Teacher certification better than nothing

Earlier this week blogger Lisa Nielsen proposed an alternative to teacher certification: no certification, no college required. I have serious objections to the the teacher certification process, but find Nielsen’s proposal no better and her logic seriously flawed.

Nielsen begins by saying that since there apparently is no correlation between certification and teacher effectiveness it makes sense to eliminate teacher certification programs.

Then she says college graduation shouldn’t be a requirement for teaching either.  She says:

As the college grads who are occupying Wall Street and other places are happy to tell you, their degree often does little to prepare them with the skills they’ll need for success in a number of careers today.

While it certainly may be true that college does not prepare students for career success, I suspect the reason the occupiers are unemployed has more to do with the overall economy and the  jobs available where they are looking than with college programs. One could have superb skills for success as a marine biologist and still be unable to find employment in the Sahara Desert.

Having disposed of the need for both teacher certification and a college degree, Nielsen eliminates what for want of a better term I’ll call “professional teachers.”  She proposes:

[filling] our secondary schools with real-world photographers, journalists, scientists, businesswomen, and others.

These would not be full-time teachers, but instead “teach a class or two.” 

Many experts would want to do this because they want to give students real insights into their work.

Somehow I’m not able envision “many” experts lining up give students insights into their work.  Most professional people I know don’t want to come within hailing distance of a high school classroom. Some of them are great teachers; they just don’t want to deal with students who don’t want to learn or with school bureaucracy.

Nielsen says, “if they’re not interested in teaching, they won’t be. End of that problem.”

Is it?

Suppose the experts only want to be in schools with the best equipment and best support. Do they get to pick their assignments?  What happens to the “regular” teachers from those schools? Do they lose their jobs? Get sent to less desirable postings? Or perhaps we can get rid of all of the “regular teachers” since they have college degrees and teaching certification which are not correlated with teaching success.

What about this: if people from the outside are what’s needed to change schools, what happens to students in the schools that get no professional expertise? I don’t think it takes much imagination to figure out which schools and which populations groups will get the short end of that stick.

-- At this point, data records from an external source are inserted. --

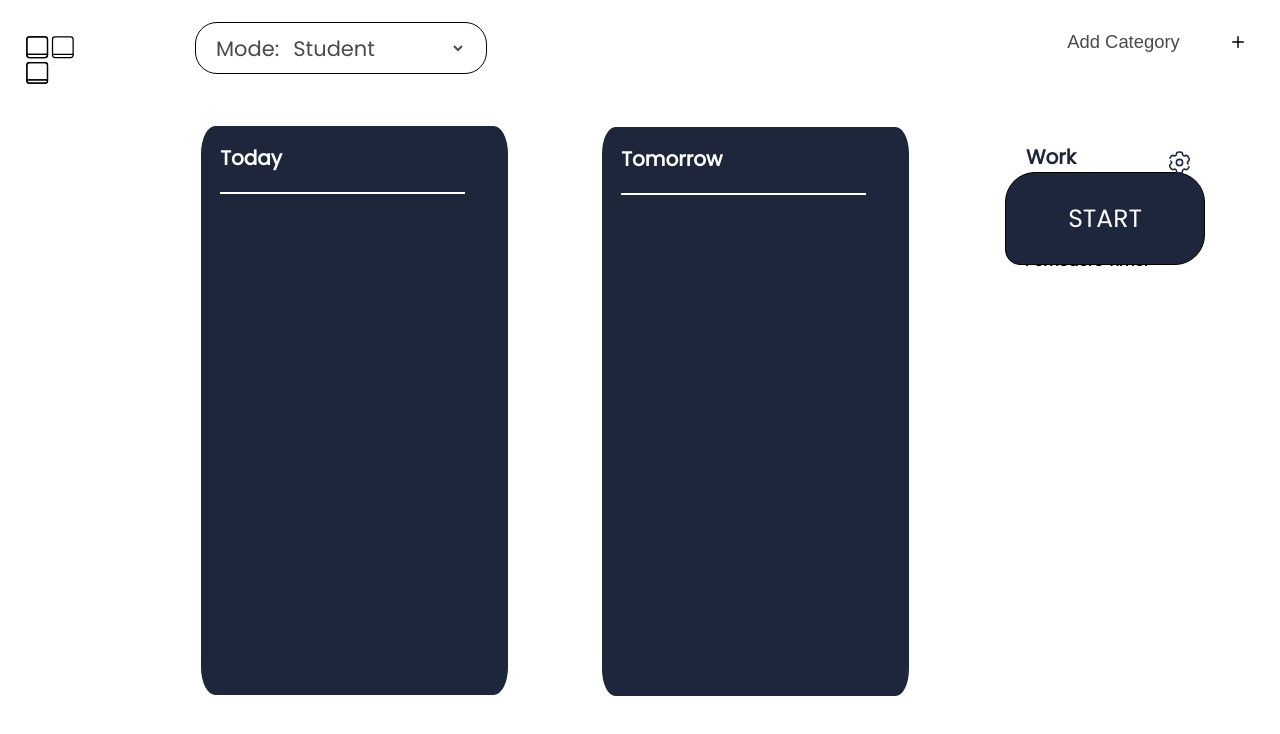
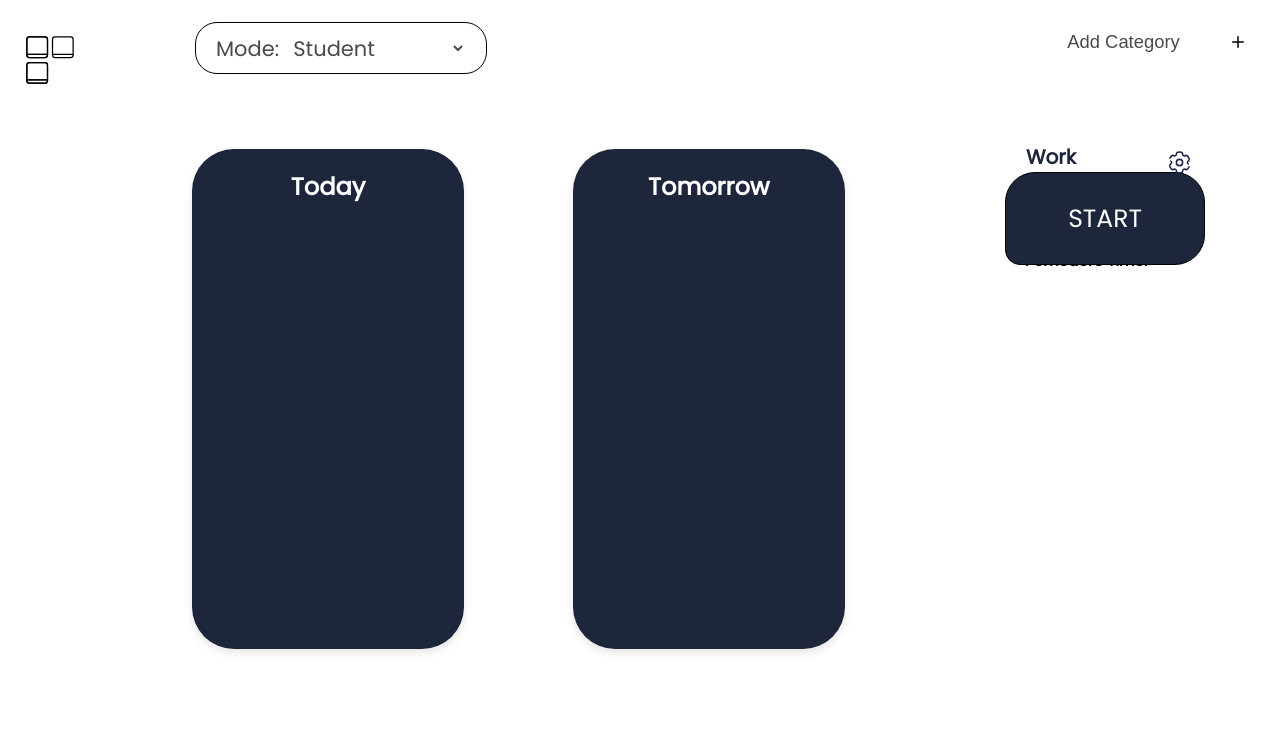
Before and after one commit to MuhannadAljabri/jadwal, a React (Create React App) app: page / in a window 1280 px wide. Shown: the top 734 px of the page. Built offline with nearby package versions, Linux system fonts and the light colour scheme.

Commit message:
added checklist

```diff
--- a/src/App.css
+++ b/src/App.css
@@ -516,6 +516,13 @@ color: #FFFF;
   margin-right: 30px;
 }
 
+.top-row1 {
+  display: flex;
+  justify-content:left;
+  margin-top: 30px;
+  margin-left: 15%;
+  gap: 10%;
+}
 .logo {
   margin-left: 0;
   margin-right: auto;
@@ -828,3 +835,32 @@ color: #FFFF;
   width: auto;
   background: transparent;
 }
+
+.task-list {
+  width: 25%;
+  height: 500px;
+  border-radius: 42px; /* Border radius will make the corners rounded */
+  background: #1d263b; /* Background color set to a dark shade */
+  /* Add additional styles like padding, display, and flex if necessary */
+  box-shadow: 0 4px 8px rgba(0, 0, 0, 0.1); /* Optional: Adds a subtle shadow for depth */
+  display: flex; /* Example: Use flexbox for laying out inner elements */
+  flex-direction: column; /* Arrange children vertically */
+  align-items: center; /* Center children horizontally */
+  z-index: 0; /* Ensure it's on top of other content */
+}
+
+.task-list h2 {
+  color: #FFFFFF;
+}
+
+.task-titles {
+  color: #fff;
+  justify-content:left;
+
+}
+
+.checkbox{
+  border-radius: 4px;
+  width: 15px;
+  height: 15px;
+}
--- a/src/App.js
+++ b/src/App.js
@@ -8,17 +8,23 @@ import logo from "./logo.svg";
 import TaskLayout from "./JedwalComponents/TaskLayout";
 import PomoTimer from "./JedwalComponents/PomoTimer";
 import ModeDropdown from "./JedwalComponents/ModeDropdown";
+import TaskLists from './JedwalComponents/TaskLayout';
+
 
 function App() {
   // State to hold the list of categories
   const [categories, setCategories] = useState([]);
   const [tasks, setTasks] = useState([]);
 
+  const addTask = (newTask) => {
+    setTasks([...tasks, newTask]);
+  };
+
   const handleAddCategory = (newCategory) => {
     setCategories((prevCategories) => [...prevCategories, newCategory]);
   };
-  const handleAddTask = (taskTitle, priority, category, description) => {
-    setTasks([...tasks, { title: taskTitle, priority, category, description }]);
+  const handleAddTask = (taskTitle, priority, category, deadline, description) => {
+    setTasks([...tasks, { taskTitle, priority, category,deadline, description }]);
   };
 
   return (
@@ -36,12 +42,13 @@ function App() {
 
       <div>
         {" "}
-        <TaskLayout></TaskLayout>
+        <ModeDropdown></ModeDropdown>
       </div>
       <div>
         {" "}
-        <ModeDropdown></ModeDropdown>
+        <TaskLists tasks={tasks} />
       </div>
+
     </div>
   );
 }
--- a/src/JedwalComponents/NewTaskButton.js
+++ b/src/JedwalComponents/NewTaskButton.js
@@ -18,9 +18,9 @@ function AddTaskButton({ onAddTask, categories }) {
 
   const handleAddTask = () => {
     if (taskTitle.trim() !== "") {
-      onAddTask(taskTitle, priority, description, deadline);
-      setTaskTitle("");
-      setPriority("Medium");
+      onAddTask(taskTitle, priority, selectedCategory, deadline, description);
+      setTaskTitle();
+      setPriority();
       setSelectedCategory("");
       setDeadline(new Date());
       setDescription("");
--- a/src/JedwalComponents/TaskItem.js
+++ b/src/JedwalComponents/TaskItem.js
@@ -11,7 +11,7 @@ function TaskItem({ task }) {
   return (
     <li style={{ textDecoration: completed ? 'line-through' : 'none' }}>
       <div>
-        <h3>{task.title}</h3>
+        <h3 className='task-titles'>{task.taskTitle} <input className='checkbox' type="checkbox" onChange={handleCheck} /></h3>
       </div>
     </li>
   );
--- a/src/JedwalComponents/TaskLayout.js
+++ b/src/JedwalComponents/TaskLayout.js
@@ -1,19 +1,23 @@
+// TaskLists.js
+import React from 'react';
+import TaskList from './TaskList';
 
-import React from 'react';
+function TaskLists({ tasks }) {
+  // Split tasks into today and tomorrow tasks
+  const todayTasks = tasks.filter(task => task.deadline.toDateString() === new Date().toDateString());
+  const tomorrowTasks = tasks.filter(task => {
+    const tomorrow = new Date();
+    tomorrow.setDate(tomorrow.getDate() + 1);
+    return task.deadline.toDateString() === tomorrow.toDateString();
+  });
 
-function TaskLayout() {
   return (
-    <div className="layouts-container">
-    <div className="layout-card1">
-      <h1>Today</h1>
-      <div className = "line"></div>
-    </div>
-    <div className = "layout-card2">
-      <h1> Tomorrow</h1>
-      <div className = "line"></div>
-    </div>
+    <div className="task-lists">
+      <div className='top-row1'><TaskList title="Today" tasks={todayTasks} />
+      <TaskList title="Tomorrow" tasks={tomorrowTasks} /></div>
+
     </div>
   );
 }
 
-export default TaskLayout;
+export default TaskLists;
--- /dev/null
+++ b/src/JedwalComponents/TaskList.js
@@ -0,0 +1,16 @@
+// TaskList.js
+import React from 'react';
+import TaskItem from './TaskItem';
+
+function TaskList({ title, tasks }) {
+  return (
+    <div className="task-list">
+      <h2>{title}</h2>
+      <ul>
+        {tasks.map(task => <TaskItem key={task.id} task={task} />)}
+      </ul>
+    </div>
+  );
+}
+
+export default TaskList;
```
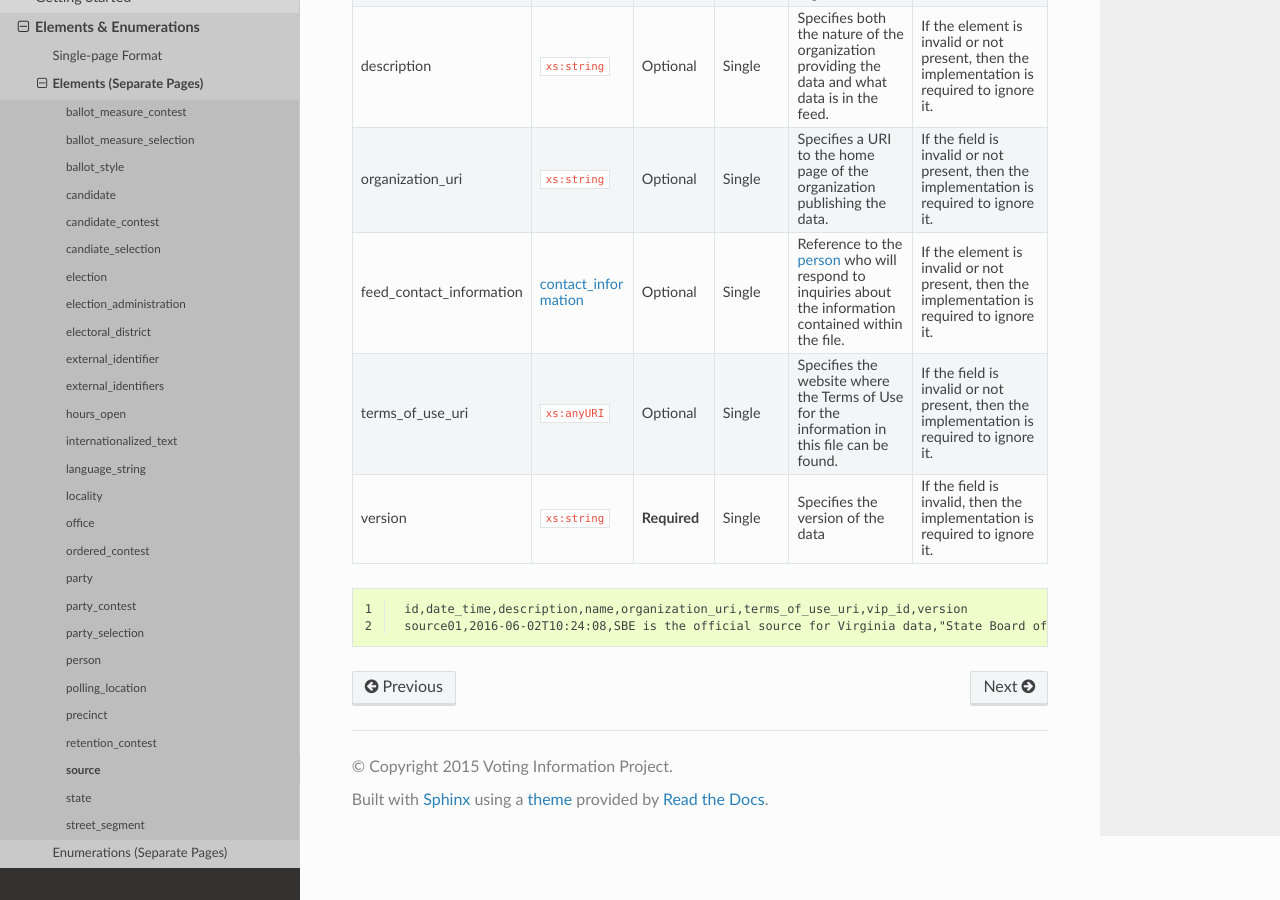
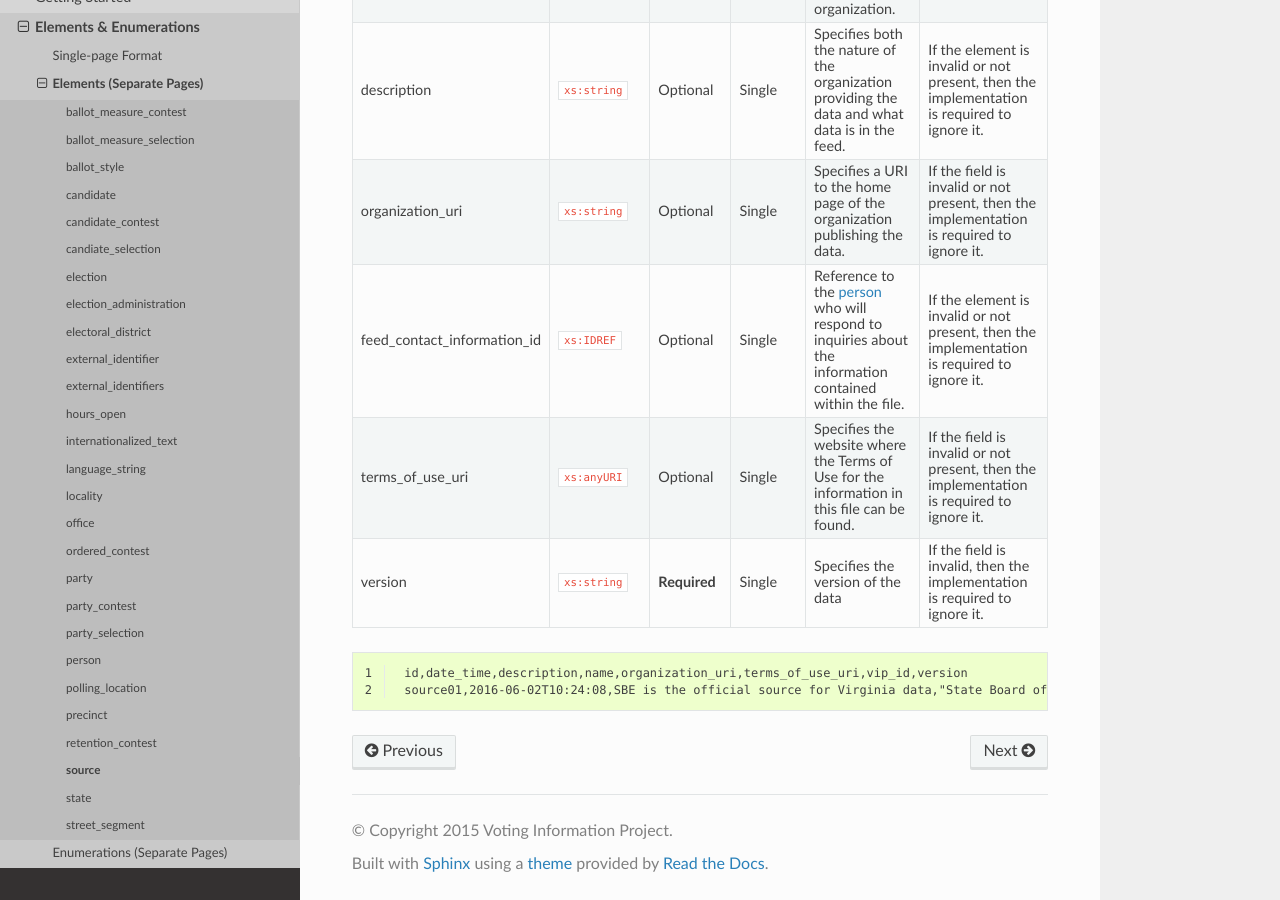
Before and after one commit to votinginfoproject/vip-specification, a Sphinx documentation site: the page built from docs/built_rst/csv/elements/source.rst, in a window 1280 px wide and 900 px high, scrolled down 648 px. Built offline with Sphinx 7.4.7 and the Read the Docs theme 2.0.0, drawn with Linux system fonts in a browser that asks for light colours.

Commit message:
[RST update]Correction: CSV docs type IDREF, XML docs type ContactInformation

```diff
--- a/docs/built_rst/csv/elements/source.rst
+++ b/docs/built_rst/csv/elements/source.rst
@@ -8,41 +8,41 @@ source
 The Source object represents the organization that is publishing the information. This object is
 the only required object in the feed file, and only one source object is allowed to be present.
 
-+--------------------------+--------------------------------------+--------------+--------------+------------------------------------------+------------------------------------------+
-| Tag                      | Data Type                            | Required?    | Repeats?     | Description                              | Error Handling                           |
-+==========================+======================================+==============+==============+==========================================+==========================================+
-| name                     | ``xs:string``                        | **Required** | Single       | Specifies the name of the organization   | If the field is invalid, then the        |
-|                          |                                      |              |              | that is providing the information.       | implementation is required to ignore the |
-|                          |                                      |              |              |                                          | ``Source`` element containing it.        |
-+--------------------------+--------------------------------------+--------------+--------------+------------------------------------------+------------------------------------------+
-| vip_id                   | ``xs:string``                        | **Required** | Single       | Specifies the ID of the organization.    | If the field is invalid, then the        |
-|                          |                                      |              |              | VIP uses FIPS_ codes for this ID.        | implementation is required to ignore the |
-|                          |                                      |              |              |                                          | ``Source`` element containing it.        |
-+--------------------------+--------------------------------------+--------------+--------------+------------------------------------------+------------------------------------------+
-| date_time                | ``xs:dateTime``                      | **Required** | Single       | Specifies the date and time of the feed  | If the field is invalid, then the        |
-|                          |                                      |              |              | production. The date/time is considered  | implementation is required to ignore it. |
-|                          |                                      |              |              | to be in the timezone local to the       |                                          |
-|                          |                                      |              |              | organization.                            |                                          |
-+--------------------------+--------------------------------------+--------------+--------------+------------------------------------------+------------------------------------------+
-| description              | ``xs:string``                        | Optional     | Single       | Specifies both the nature of the         | If the element is invalid or not         |
-|                          |                                      |              |              | organization providing the data and what | present, then the implementation is      |
-|                          |                                      |              |              | data is in the feed.                     | required to ignore it.                   |
-+--------------------------+--------------------------------------+--------------+--------------+------------------------------------------+------------------------------------------+
-| organization_uri         | ``xs:string``                        | Optional     | Single       | Specifies a URI to the home page of the  | If the field is invalid or not present,  |
-|                          |                                      |              |              | organization publishing the data.        | then the implementation is required to   |
-|                          |                                      |              |              |                                          | ignore it.                               |
-+--------------------------+--------------------------------------+--------------+--------------+------------------------------------------+------------------------------------------+
-| feed_contact_information | :ref:`multi-csv-contact-information` | Optional     | Single       | Reference to the :ref:`multi-csv-person` | If the element is invalid or not         |
-|                          |                                      |              |              | who will respond to inquiries about the  | present, then the implementation is      |
-|                          |                                      |              |              | information contained within the file.   | required to ignore it.                   |
-+--------------------------+--------------------------------------+--------------+--------------+------------------------------------------+------------------------------------------+
-| terms_of_use_uri         | ``xs:anyURI``                        | Optional     | Single       | Specifies the website where the Terms of | If the field is invalid or not present,  |
-|                          |                                      |              |              | Use for the information in this file can | then the implementation is required to   |
-|                          |                                      |              |              | be found.                                | ignore it.                               |
-+--------------------------+--------------------------------------+--------------+--------------+------------------------------------------+------------------------------------------+
-| version                  | ``xs:string``                        | **Required** | Single       | Specifies the version of the data        | If the field is invalid, then the        |
-|                          |                                      |              |              |                                          | implementation is required to ignore it. |
-+--------------------------+--------------------------------------+--------------+--------------+------------------------------------------+------------------------------------------+
++-----------------------------+-----------------+--------------+--------------+------------------------------------------+------------------------------------------+
+| Tag                         | Data Type       | Required?    | Repeats?     | Description                              | Error Handling                           |
++=============================+=================+==============+==============+==========================================+==========================================+
+| name                        | ``xs:string``   | **Required** | Single       | Specifies the name of the organization   | If the field is invalid, then the        |
+|                             |                 |              |              | that is providing the information.       | implementation is required to ignore the |
+|                             |                 |              |              |                                          | ``Source`` element containing it.        |
++-----------------------------+-----------------+--------------+--------------+------------------------------------------+------------------------------------------+
+| vip_id                      | ``xs:string``   | **Required** | Single       | Specifies the ID of the organization.    | If the field is invalid, then the        |
+|                             |                 |              |              | VIP uses FIPS_ codes for this ID.        | implementation is required to ignore the |
+|                             |                 |              |              |                                          | ``Source`` element containing it.        |
++-----------------------------+-----------------+--------------+--------------+------------------------------------------+------------------------------------------+
+| date_time                   | ``xs:dateTime`` | **Required** | Single       | Specifies the date and time of the feed  | If the field is invalid, then the        |
+|                             |                 |              |              | production. The date/time is considered  | implementation is required to ignore it. |
+|                             |                 |              |              | to be in the timezone local to the       |                                          |
+|                             |                 |              |              | organization.                            |                                          |
++-----------------------------+-----------------+--------------+--------------+------------------------------------------+------------------------------------------+
+| description                 | ``xs:string``   | Optional     | Single       | Specifies both the nature of the         | If the element is invalid or not         |
+|                             |                 |              |              | organization providing the data and what | present, then the implementation is      |
+|                             |                 |              |              | data is in the feed.                     | required to ignore it.                   |
++-----------------------------+-----------------+--------------+--------------+------------------------------------------+------------------------------------------+
+| organization_uri            | ``xs:string``   | Optional     | Single       | Specifies a URI to the home page of the  | If the field is invalid or not present,  |
+|                             |                 |              |              | organization publishing the data.        | then the implementation is required to   |
+|                             |                 |              |              |                                          | ignore it.                               |
++-----------------------------+-----------------+--------------+--------------+------------------------------------------+------------------------------------------+
+| feed_contact_information_id | ``xs:IDREF``    | Optional     | Single       | Reference to the :ref:`multi-csv-person` | If the element is invalid or not         |
+|                             |                 |              |              | who will respond to inquiries about the  | present, then the implementation is      |
+|                             |                 |              |              | information contained within the file.   | required to ignore it.                   |
++-----------------------------+-----------------+--------------+--------------+------------------------------------------+------------------------------------------+
+| terms_of_use_uri            | ``xs:anyURI``   | Optional     | Single       | Specifies the website where the Terms of | If the field is invalid or not present,  |
+|                             |                 |              |              | Use for the information in this file can | then the implementation is required to   |
+|                             |                 |              |              | be found.                                | ignore it.                               |
++-----------------------------+-----------------+--------------+--------------+------------------------------------------+------------------------------------------+
+| version                     | ``xs:string``   | **Required** | Single       | Specifies the version of the data        | If the field is invalid, then the        |
+|                             |                 |              |              |                                          | implementation is required to ignore it. |
++-----------------------------+-----------------+--------------+--------------+------------------------------------------+------------------------------------------+
 
 .. code-block:: csv-table
    :linenos:
```
Also changed, not shown: docs/built_rst/csv/single_page.rst (+36 -36 lines).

Nielsen would like professionals to teach on a free or “adjunct” basis to save the schools money. That’s what colleges have done for years. It’s why adjuncts are attempting to unionize to demand higher wages, benefits, and better working conditions. Few proposals are likely to cause more resentment toward public education than a call for working people to work for the public schools for less than public school pay.

To my comment that being able to do a job well does not mean that person will be able to teach those job skills to others Nielsen responded that:

we can only determine that once they actually have the job. Once at the job clear effectiveness measures need to be laid out so they can be evaluated.

That means after we’ve “filled our secondary schools with real-world photographers, journalists, scientists, businesswomen, and others” we would be in exactly the same situation we’re in now: we would have people in our classrooms who may or may not be able to teach and have no way to evaluate their performance.

I won’t attempt to list the issues of liability, intellectual property, FERPA, employment contracts, etc. that would be arise from such a radical proposal.  And as much as I value transparency in public institutions, the idea of hordes of people with no education training blabbing about what they saw fills me with dread.

I’m not a certified teacher. I have plenty of reasons to want to see changes in teacher certification.  With my two master’s degrees and teaching experience at eight colleges as well as work as a BOCES program coordinator in my home state of New York, it would take me longer to get a teaching certificate than to get a PhD. But throwing out the current program, wacky as I think it is, is not a good idea.